I'm not skeptical!  I wanted to revel in the news.  I hope it turns out better than the SEC/GS crapola suit.  I want jail time!

Thanks for the kind reply.

brushfire's picture

understood. you'll be reveling soon enough; revel in that in the meantime.

DoChenRollingBearing's picture

Rocky!  Brush!  Billhilly!

Damn it that's it!  After I see the Dr. tomorrow I am off to the gold shop for more yummy PMs.

I will do my reveling when .gov actually does something positive.  In the meantime, time to buy!

JLee2027's picture

Does DOJ really just file lawsuits for civil actions?  I think you mean indictments.

goldfreak's picture

Brush we will hold you to it

goldfish1's picture

DoJ? What's to revel about?

huntergvl's picture

Sorry, I don't share your implication that JPMorgan will be castrated and gold will soar, if that is in fact what you are alluding to.

Worst case scenario, JPMorgan has to fess up $550 million too....about an hour and a half of profits......chump as usual.

The simple fact that they are obscuring the trades just shows one more level of obfuscation and one more level of security....for them!

Bendromeda Strain's picture

Yup - FinReg PM loophole shows that Legislative Branch is on board with the manipulation. The barbaric relic is just a commodity? How much more evidence to people need? JPM pays fine - little to nothing changes - until it implodes.

sgt_doom's picture

Geez, how I hope and pray you're right, but then I used to pray for Santa Claus also.....

i.knoknot's picture

ah, but regardless the final reality... for while, he *did* come...


wyosteven's picture

Brushfire said, "the CFTC and DOJ will soon announce a suit against JPM and certain traders at the LBMA for manipulation in the metals markets.  for all the skeptics out there, you're about to get served."

Your comment made me laugh.

Oil, not gold/silver, is THE business for worldwide collusion and manipulation (on ICE).

Oil price manipulation enriches vastly much more than gold or silver (by an order of magnitude) and hence it would be more fitting to end that racket (and it IS a corrupt racket) than go after a hand slap to JPM.

This illustrates that any premise involving fairness or "justice" in commodities is again orchestrated, and a distraction from truth (as defined where the real racket/money is).

Perhaps by suit you really meant "promotion," which is the only outcome of commodity fraud.

For those seeking anonymity, you need to know that all Internet traffic that leaves the "safety" of the US is scoured/parsed by the NSA and Mr. Patriot.  To think anonymity exists by interacting with the zerohedge website directly is incorrect.  Thank you ZH servers in Europe.  Anonymity is anything BUT.

Problem Is's picture

"Trading data showing a bit of rust?"

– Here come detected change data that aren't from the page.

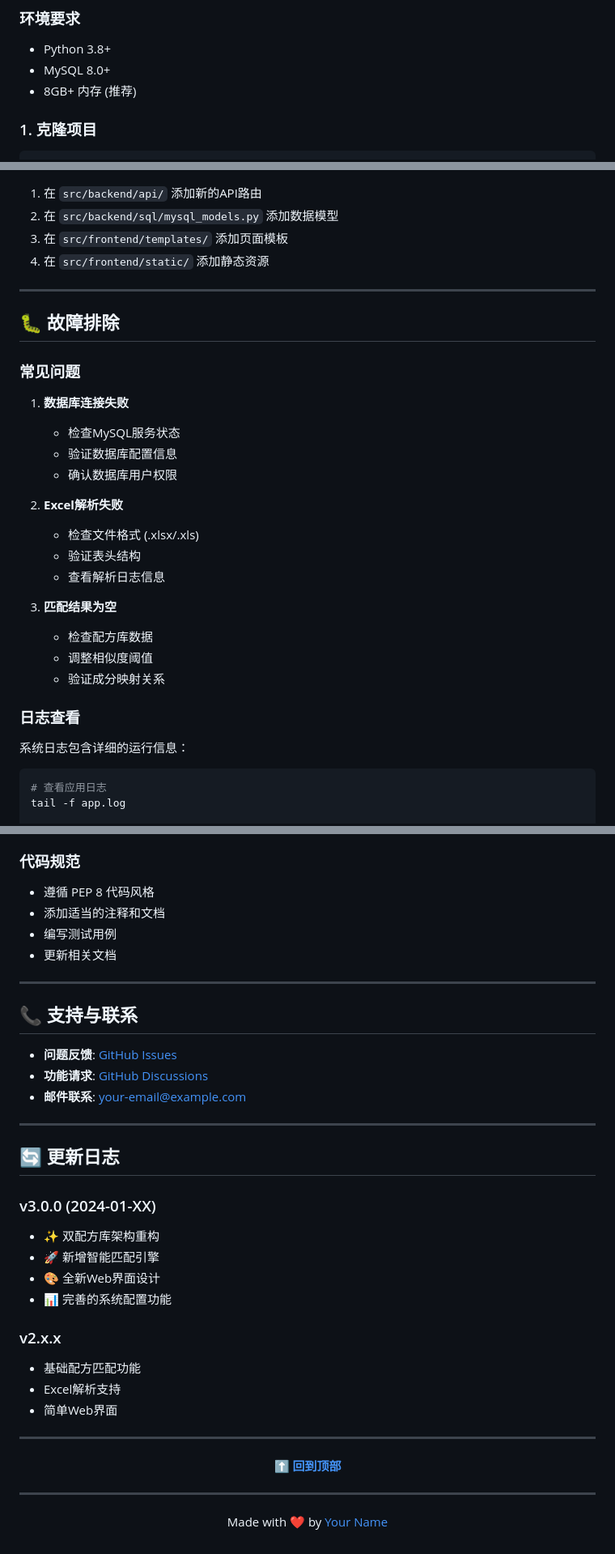
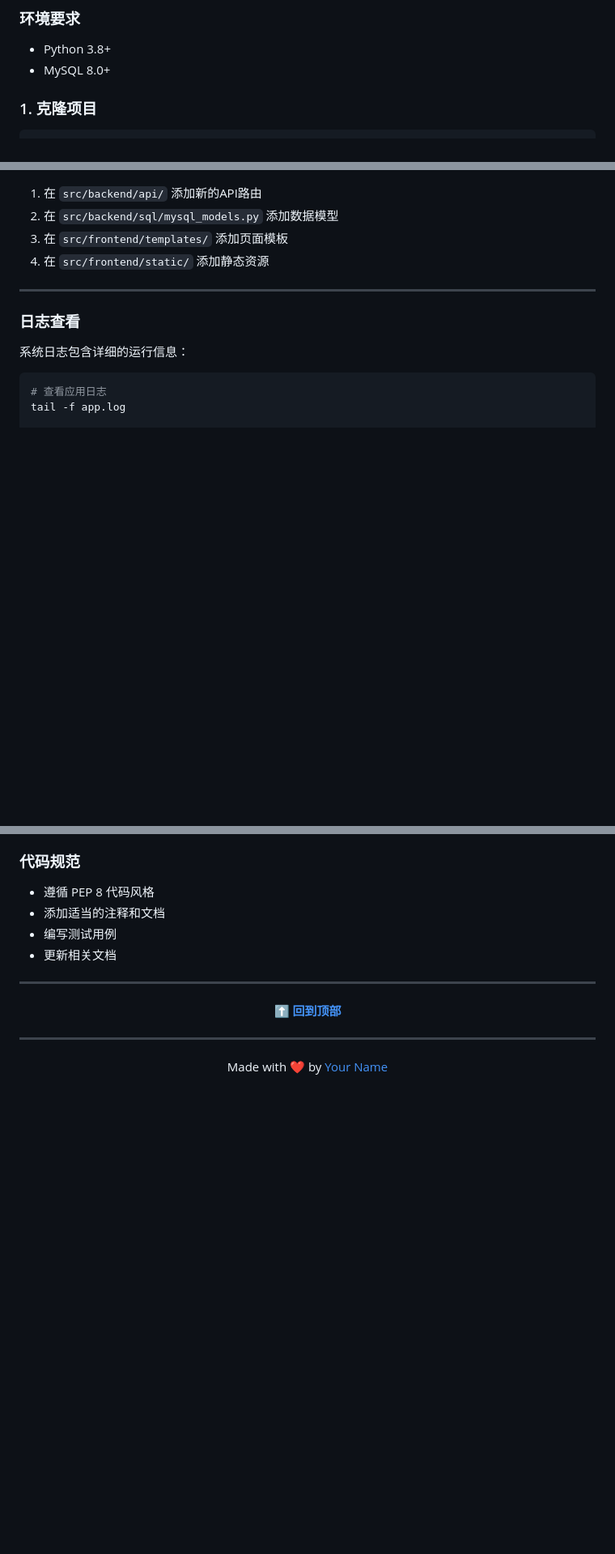
Before and after one commit to yanglinbin/Cosmetic_formula_table_matching_system, a Markdown page: README.md, 3 parts joined by grey strips. Shown at 81% size. Rendered like a GitHub page; blank space fills up the shorter version.

```diff
--- a/README.md
+++ b/README.md
@@ -126,7 +126,6 @@ src/
 
 - Python 3.8+
 - MySQL 8.0+
-- 8GB+ 内存 (推荐)
 
 ### 1. 克隆项目
 
@@ -393,25 +392,6 @@ backup_enabled = True  # 备份功能
 
 ---
 
-## 🐛 故障排除
-
-### 常见问题
-
-1. **数据库连接失败**
-   - 检查MySQL服务状态
-   - 验证数据库配置信息
-   - 确认数据库用户权限
-
-2. **Excel解析失败**
-   - 检查文件格式 (.xlsx/.xls)
-   - 验证表头结构
-   - 查看解析日志信息
-
-3. **匹配结果为空**
-   - 检查配方库数据
-   - 调整相似度阈值
-   - 验证成分映射关系
-
 ### 日志查看
 
 系统日志包含详细的运行信息：
@@ -451,29 +431,6 @@ grep "ERROR" app.log
 
 ---
 
-## 📞 支持与联系
-
-- **问题反馈**: [GitHub Issues](https://github.com/your-username/cosmetic-formula-matching-system/issues)
-- **功能请求**: [GitHub Discussions](https://github.com/your-username/cosmetic-formula-matching-system/discussions)
-- **邮件联系**: your-email@example.com
-
----
-
-## 🔄 更新日志
-
-### v3.0.0 (2024-01-XX)
-- ✨ 双配方库架构重构
-- 🚀 新增智能匹配引擎
-- 🎨 全新Web界面设计
-- 📊 完善的系统配置功能
-
-### v2.x.x
-- 基础配方匹配功能
-- Excel解析支持
-- 简单Web界面
-
----
-
 <div align="center">
 
 **[⬆ 回到顶部](#化妆品配方表匹配系统)**
```
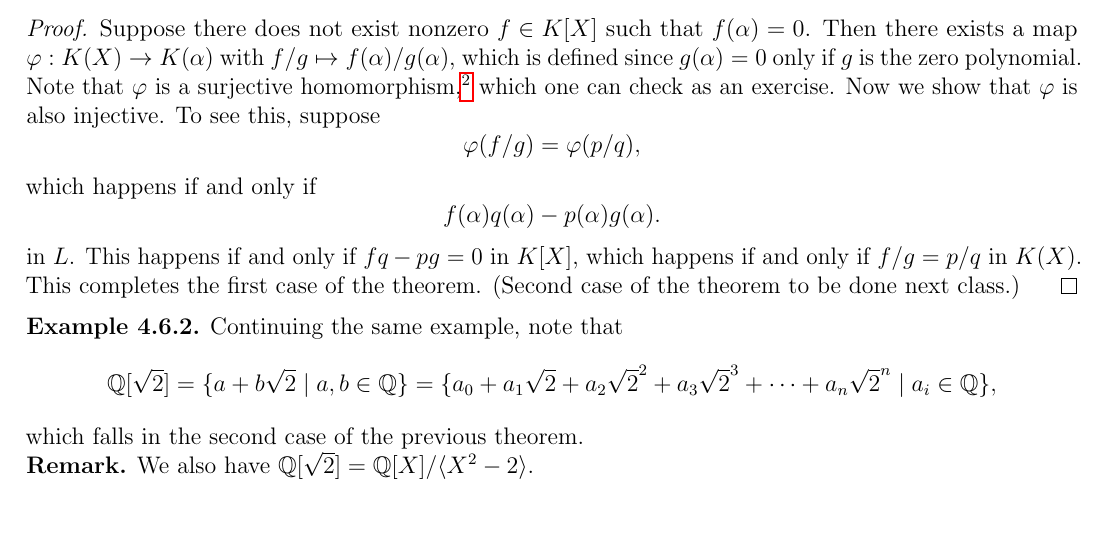
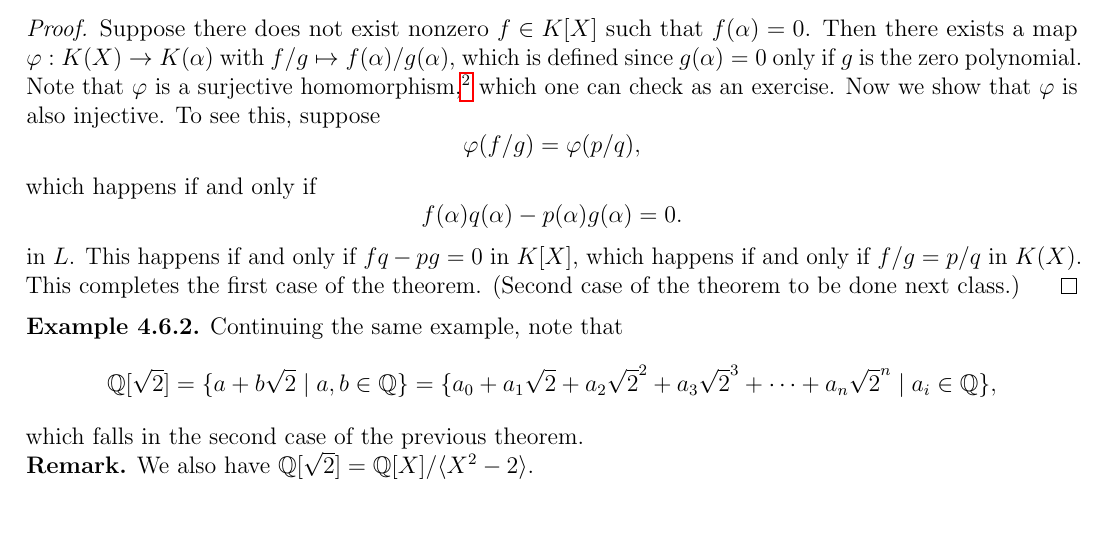
Before and after one commit to TheToasterMonster/gt-math4108-notes, a LaTeX thesis (master.tex, which reads lectures/lecture04.tex): part of page 18 of 18, cut so that both start at the same text. Compiled offline with pdfLaTeX.

Commit message:
fixed yet another typo in lecture 4

```diff
--- a/lectures/lecture04.tex
+++ b/lectures/lecture04.tex
@@ -283,7 +283,7 @@ Then $M : K$ is also a field extension.
   \]
   which happens if and only if
   \[
-    f(\alpha) q(\alpha) - p(\alpha) g(\alpha).
+    f(\alpha) q(\alpha) - p(\alpha) g(\alpha) = 0.
   \]
   in $L$. This happens if and only if $fq - pg = 0$
   in $K[X]$, which happens if and only if $f / g = p / q$
```
Also changed, not shown: master.pdf.
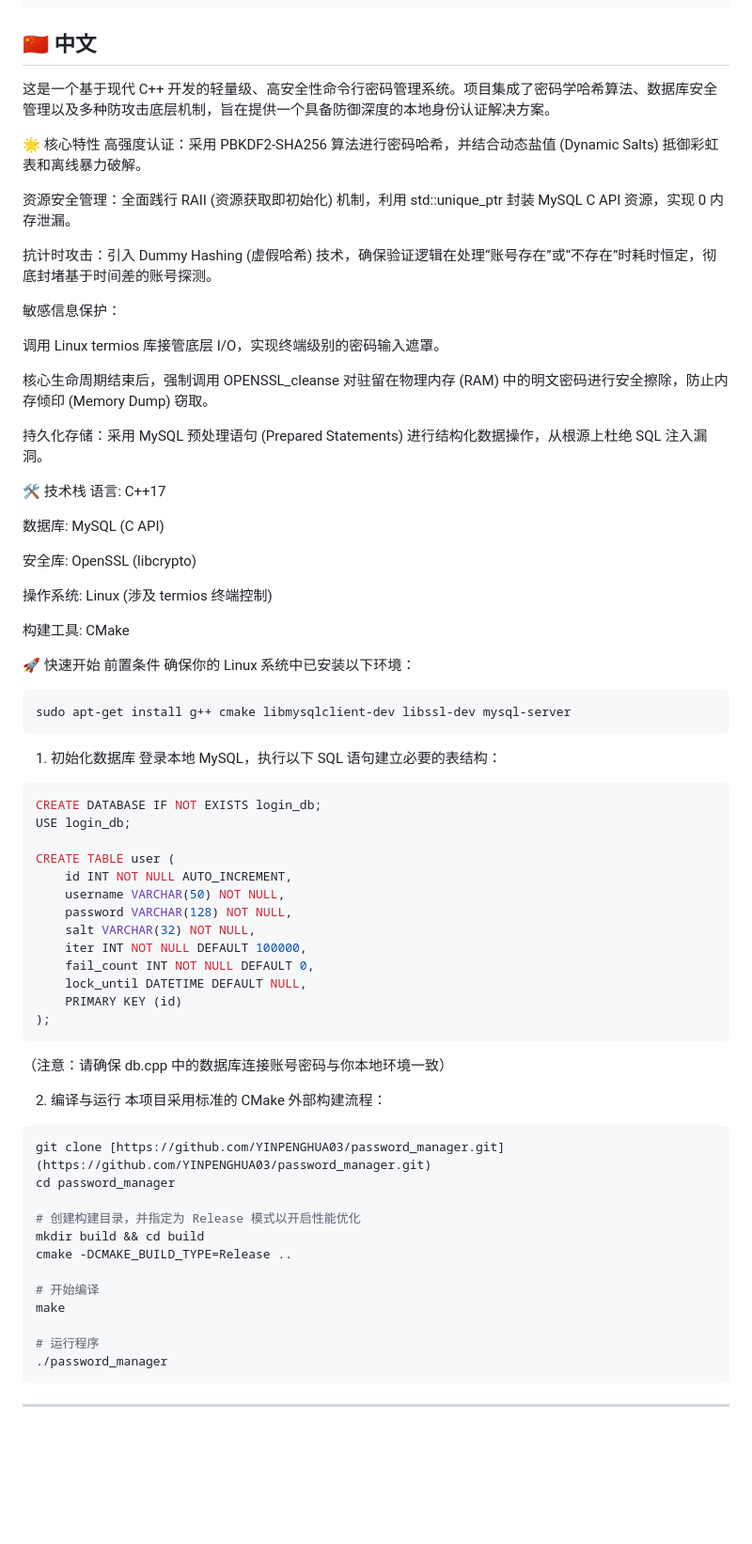
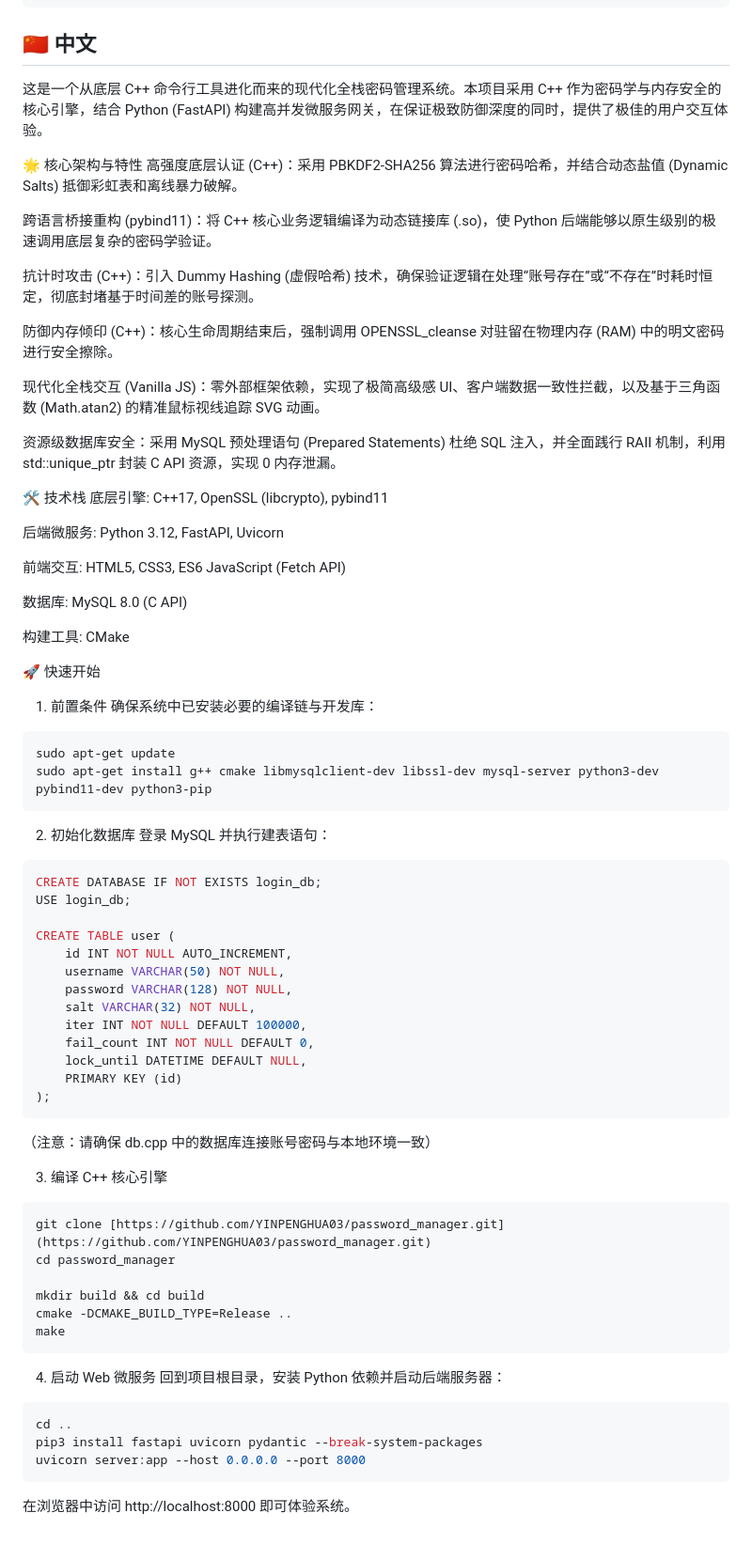
Before and after one commit to YINPENGHUA03/password_manager, a Markdown page: README.md, the part around one of its changes. Shown at 94% size. GitHub-like rendering; blank space fills up the shorter version.

````diff
--- a/README.md
+++ b/README.md
@@ -74,43 +79,43 @@ make
 <h2 id="中文">🇨🇳 中文</h2>
 
-这是一个基于现代 C++ 开发的轻量级、高安全性命令行密码管理系统。项目集成了密码学哈希算法、数据库安全管理以及多种防攻击底层机制，旨在提供一个具备防御深度的本地身份认证解决方案。
+这是一个从底层 C++ 命令行工具进化而来的现代化全栈密码管理系统。本项目采用 C++ 作为密码学与内存安全的核心引擎，结合 Python (FastAPI) 构建高并发微服务网关，在保证极致防御深度的同时，提供了极佳的用户交互体验。
 
-🌟 核心特性
-高强度认证：采用 PBKDF2-SHA256 算法进行密码哈希，并结合动态盐值 (Dynamic Salts) 抵御彩虹表和离线暴力破解。
+🌟 核心架构与特性
+高强度底层认证 (C++)：采用 PBKDF2-SHA256 算法进行密码哈希，并结合动态盐值 (Dynamic Salts) 抵御彩虹表和离线暴力破解。
 
-资源安全管理：全面践行 RAII (资源获取即初始化) 机制，利用 std::unique_ptr 封装 MySQL C API 资源，实现 0 内存泄漏。
+跨语言桥接重构 (pybind11)：将 C++ 核心业务逻辑编译为动态链接库 (.so)，使 Python 后端能够以原生级别的极速调用底层复杂的密码学验证。
 
-抗计时攻击：引入 Dummy Hashing (虚假哈希) 技术，确保验证逻辑在处理“账号存在”或“不存在”时耗时恒定，彻底封堵基于时间差的账号探测。
+抗计时攻击 (C++)：引入 Dummy Hashing (虚假哈希) 技术，确保验证逻辑在处理“账号存在”或“不存在”时耗时恒定，彻底封堵基于时间差的账号探测。
 
-敏感信息保护：
+防御内存倾印 (C++)：核心生命周期结束后，强制调用 OPENSSL_cleanse 对驻留在物理内存 (RAM) 中的明文密码进行安全擦除。
 
-调用 Linux termios 库接管底层 I/O，实现终端级别的密码输入遮罩。
+现代化全栈交互 (Vanilla JS)：零外部框架依赖，实现了极简高级感 UI、客户端数据一致性拦截，以及基于三角函数 (Math.atan2) 的精准鼠标视线追踪 SVG 动画。
 
-核心生命周期结束后，强制调用 OPENSSL_cleanse 对驻留在物理内存 (RAM) 中的明文密码进行安全擦除，防止内存倾印 (Memory Dump) 窃取。
-
-持久化存储：采用 MySQL 预处理语句 (Prepared Statements) 进行结构化数据操作，从根源上杜绝 SQL 注入漏洞。
+资源级数据库安全：采用 MySQL 预处理语句 (Prepared Statements) 杜绝 SQL 注入，并全面践行 RAII 机制，利用 std::unique_ptr 封装 C API 资源，实现 0 内存泄漏。
 
 🛠️ 技术栈
-语言: C++17
+底层引擎: C++17, OpenSSL (libcrypto), pybind11
 
-数据库: MySQL (C API)
+后端微服务: Python 3.12, FastAPI, Uvicorn
 
-安全库: OpenSSL (libcrypto)
+前端交互: HTML5, CSS3, ES6 JavaScript (Fetch API)
 
-操作系统: Linux (涉及 termios 终端控制)
+数据库: MySQL 8.0 (C API)
 
 构建工具: CMake
 
 🚀 快速开始
-前置条件
-确保你的 Linux 系统中已安装以下环境：
+1. 前置条件
+确保系统中已安装必要的编译链与开发库：
 
 ```Bash
-sudo apt-get install g++ cmake libmysqlclient-dev libssl-dev mysql-server
+sudo apt-get update
+sudo apt-get install g++ cmake libmysqlclient-dev libssl-dev mysql-server python3-dev pybind11-dev python3-pip
 ```
 
-1. 初始化数据库
-登录本地 MySQL，执行以下 SQL 语句建立必要的表结构：
+
+2. 初始化数据库
+登录 MySQL 并执行建表语句：
 
 ```SQL
 CREATE DATABASE IF NOT EXISTS login_db;
@@ -127,23 +132,27 @@ CREATE TABLE user (
     PRIMARY KEY (id)
 );
 ```
-（注意：请确保 db.cpp 中的数据库连接账号密码与你本地环境一致）
+（注意：请确保 db.cpp 中的数据库连接账号密码与本地环境一致）
 
-2. 编译与运行
-本项目采用标准的 CMake 外部构建流程：
 
+3. 编译 C++ 核心引擎
 ```Bash
 git clone [https://github.com/YINPENGHUA03/password_manager.git](https://github.com/YINPENGHUA03/password_manager.git)
 cd password_manager
 
-# 创建构建目录，并指定为 Release 模式以开启性能优化
 mkdir build && cd build
 cmake -DCMAKE_BUILD_TYPE=Release ..
+make
+```
 
-# 开始编译
-make
 
-# 运行程序
-./password_manager
+4. 启动 Web 微服务
+回到项目根目录，安装 Python 依赖并启动后端服务器：
+
+```Bash
+cd ..
+pip3 install fastapi uvicorn pydantic --break-system-packages
+uvicorn server:app --host 0.0.0.0 --port 8000
 ```
----
+
+在浏览器中访问 http://localhost:8000 即可体验系统。
````
Also changed, not shown: other parts of README.md (+32 -27 lines).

You mean spots of rust like a Russian gold coin??

asotavb's picture

the value of gold is already set, it only needs to be set free.

freegold is near........


DoChenRollingBearing's picture

Another fan of fofoa!

+ $55,000

RockyRacoon's picture

I guess the info is locked up as the article states:

Last week when I clicked my GOFO bookmark that I have been using for years, for the first time ever it asked me to log in, which apparently costs "an application fee of £1,000 (which is not refundable if the application is rejected for whatever reason) and an annual levy of £2,500." I'm sure this was just a normal LBMA site improvement though, because they put the new URL for free GOFO data in the small print down at the bottom.

hedgeless_horseman's picture

RoboTrader's post,, has caused me to rethink this article.  He makes a good arguement that smart money would have already jumped on this, if is true. Efficent market theory-meet gold-meet babes and charts.

truont's picture

It is not that easy.

Since the US/UK/Western governments of Earth are supporting this LondonGoldPool2.0 since the 1970s, only a powerful sovereign nation can "jump on this", and invite the hedgie specs to join in.  And that nation wants to first be convinced that the LBMA does not have the gold it claims to have, and that the Western Central Banks will not rush to rescue a gold-run on the LMBA physical stocks.

It is not so easy.


OpenEyes's picture

Gold Bitches!!  


sorry, had to be said.

teaddy bearish's picture

you mean gold bitcheeeeeeeeeeeeeeeez i suppose ?